Tiny plastic particles in our cosmetic products are creating a big problem.
Microbeads are found in products like facial cleansers, body wash and toothpaste. Made of polyethylene or polypropylene, these minuscule spheres are small enough—a millimeter in diameter, or smaller—to pass through filters at water treatment plants, and end up in our waterways.
Not only are they non-biodegradable. They’re interfering in the food chain.
“The smaller particles of plastic resemble natural food, so fish are confused and ingest them,” explains Dr. Lorena Rios Mendoza, associate professor of chemistry at the University of Wisconsin-Superior.
A bottle of face wash can contain as many as 300,000 microbeads. Research suggests that Lake Michigan has an average of 17,000 microbeads per square kilometer, while Lake Ontario has as many as 1.1 million.

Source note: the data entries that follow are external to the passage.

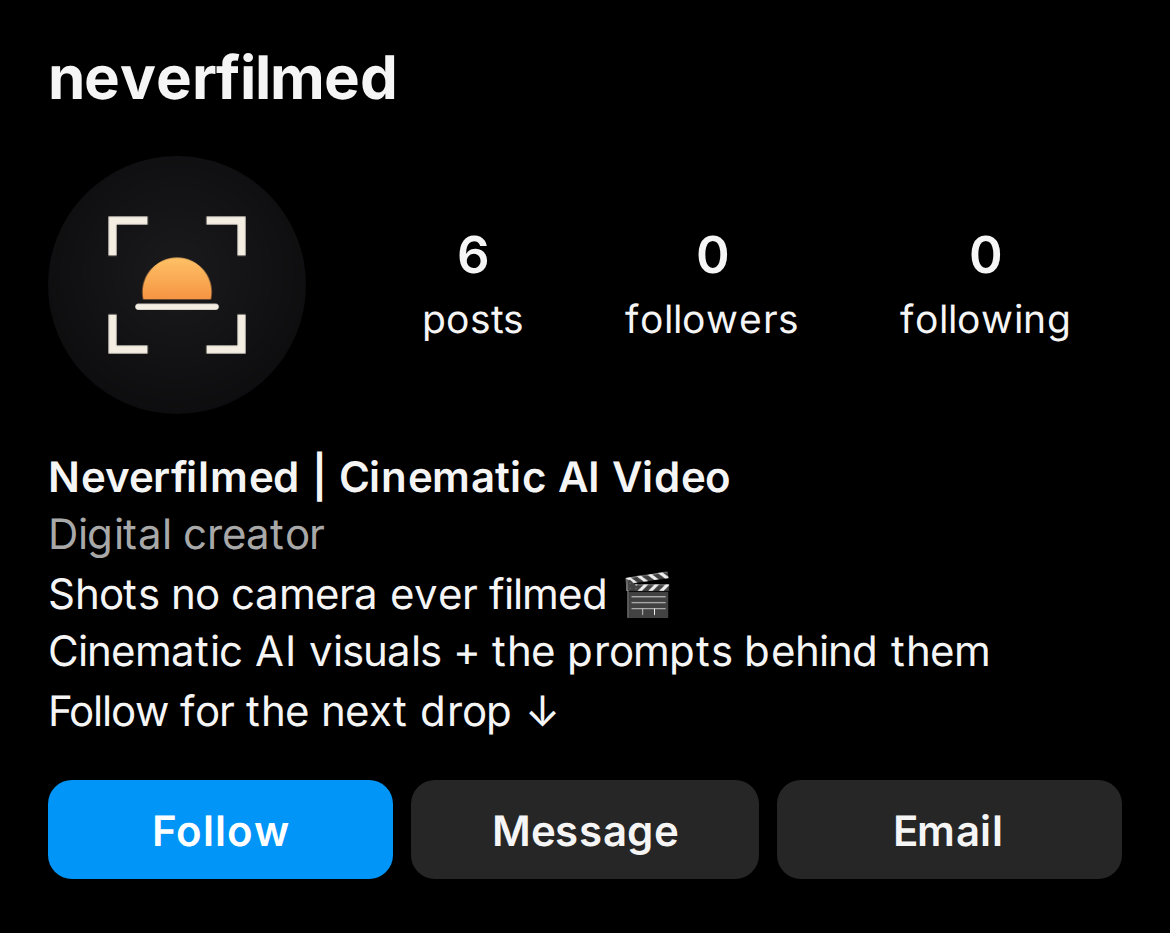
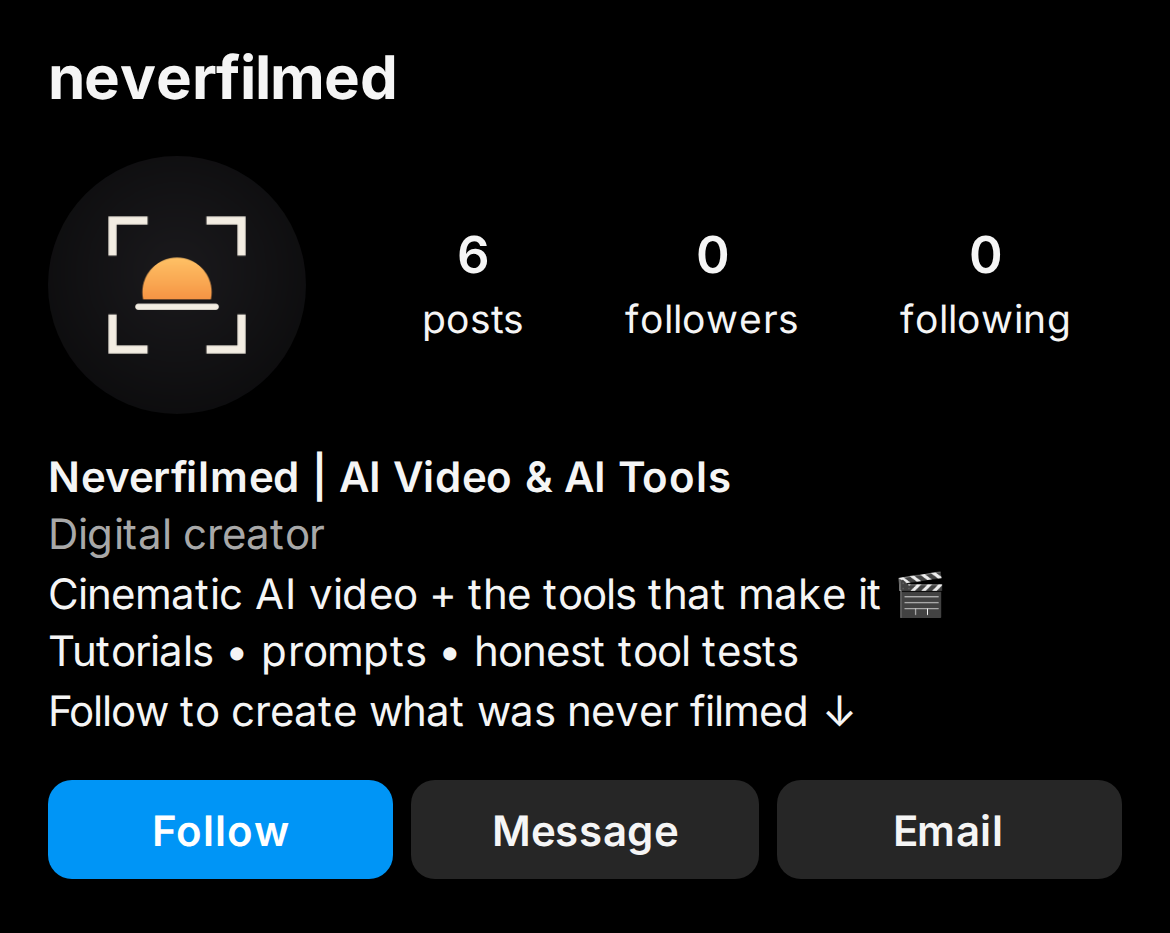
Rework neverfilmed profile copy to cover AI video and AI tools
Name field and bio options now name both halves of the niche (AI video
and AI tools: tutorials, prompts, tool tests); profile previews re-rendered.

Claude-Session: https://claude.ai/code/session_01Mxh84jy8okTmJe73sTrwga

Changed region(s): [[0.0308, 0.5906, 0.8615, 0.7149], [0.1538, 0.746, 0.7385, 0.7771], [0.2769, 0.4973, 0.6462, 0.5284]]

diff --git a/blog/brand/src/profile.html b/blog/brand/src/profile.html
@@ -37,11 +37,11 @@
       <div><b>0</b><span>following</span></div>
     </div>
   </div>
-  <div class="name">Neverfilmed | Cinematic AI Video</div>
+  <div class="name">Neverfilmed | AI Video &amp; AI Tools</div>
   <div class="cat">Digital creator</div>
-  <div class="bio">Shots no camera ever filmed 🎬
-Cinematic AI visuals + the prompts behind them
-Follow for the next drop ↓</div>
+  <div class="bio">Cinematic AI video + the tools that make it 🎬
+Tutorials • prompts • honest tool tests
+Follow to create what was never filmed ↓</div>
   <div class="btns">
     <div class="btn primary">Follow</div>
     <div class="btn">Message</div>

diff --git a/blog/brand/README.md b/blog/brand/README.md
@@ -1,6 +1,6 @@
 # neverfilmed — брендинг Instagram
 
-Блог: англоязычные Reels без лица, ниша — кинематографичное AI-видео.
+Блог: англоязычные Reels без лица. Ниша — AI-видео и AI-инструменты: кинематографичные ролики, туториалы, промпты, тесты и сравнения инструментов.
 
 ## Логотип (аватарка)
 
@@ -19,29 +19,29 @@
 ## Шапка профиля
 
 **Поле «Имя»** (до 64 символов, участвует в поиске):
-- `Neverfilmed | Cinematic AI Video` — с ключевыми словами для поиска (рекомендую)
-- `Neverfilmed | Cinematic Visuals` — без слова «AI»
+- `Neverfilmed | AI Video & AI Tools` — обе части темы, ключевые слова для поиска (рекомендую)
+- `Neverfilmed | AI Video & Tools` — короче
 
 **Категория:** Digital creator
 
-**Описание** (до 150 символов). Вариант A — рекомендую:
+**Описание** (до 150 символов). Вариант A, 127 символов, рекомендую:
 ```
-Shots no camera ever filmed 🎬
-Cinematic AI visuals + the prompts behind them
+Cinematic AI video + the tools that make it 🎬
+Tutorials • prompts • honest tool tests
+Follow to create what was never filmed ↓
+```
+
+Вариант B, 119 символов, упор на обзоры инструментов:
+```
+AI video tools, tested so you don't have to 🎬
+Prompts, tutorials & side-by-side comparisons
 Follow for the next drop ↓
 ```
 
-Вариант B — без слова «AI»:
+Вариант C, 100 символов, на этап, когда пойдут интеграции:
 ```
-Visuals that were never filmed.
-Every shot comes with its secret 🎬
-Follow for the next drop ↓
-```
-
-Вариант C — на этап, когда пойдут интеграции:
-```
-Cinematic visuals, zero cameras 🎬
-Prompts • breakdowns • tools
+AI video & AI tools: tested, compared, explained
+Prompts • tutorials • reviews
 📩 Collabs: tap Email
 ```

Rios Mendoza has played a key role in the banning of microbeads—not just in Wisconsin, but across the United States. In December 2015, President Barack Obama signed into law the Microbead-Free Waters Act of 2015, requiring cosmetic companies to phase out the most common types of microbeads starting in July 2017.
But until then, the tiny troublemakers are accumulating in waterways, with potentially serious consequences. Microbeads behave as sponges, absorbing toxic compounds such as pesticides and polycyclic aromatic hydrocarbons (PAHs).
“If the fish ingest them, the toxic compounds in the plastics enter their systems—and the question is, what happens when we eat the fish?” says Rios Mendoza. “Are these toxins being passed down to us?”
Rios Mendoza is continuing her important research at UW-Superior, studying the presence and the effect of microbeads and microplastics in Lake Superior. Her research project is focusing on the St. Louis River estuary and Lake Superior itself—assessing various beaches, as well as and waste water treatment plant discharge in the Duluth-Superior area.
With the support of an Ecofootprint grant from Enbridge, she has recruited two students to assist her full-time in collecting samples of microplastics.
As part of the research project, Rios Mendoza and her team will examine samples of fish taken from Lake Superior—analyzing their intestines and stomachs for possible ingestion of microbeads or fragment plastics, and testing their toxicity.
Enbridge’s $85,000 grant also enabled the university to purchase a powerful piece of equipment—a micro-Fourier Transform Infrared (FTIR) spectroscope—to identify the type of polymer plastics found.
Enbridge’s three-year, $3-million Ecofootprint Grant Program, launched in spring 2015, provides funding to organizations that advance locally based environmental priorities in communities in North Dakota, Minnesota, and Wisconsin along our Sandpiper and Line 3 Replacement projects.
Microbeads are a hot topic, and “this research opportunity allows students to be at the forefront of scientific research . . . estimating the impact this pollutant is having on the watershed, so restorative action can be taken,” says Cindy Finch, Enbridge’s senior public affairs advisor based in Duluth-Superior.
(TOP PHOTO: Dr. Lorena Rios Mendoza, associate professor of chemistry at the University of Wisconsin-Superior, has played a key role in the banning of microbeads across the U.S.)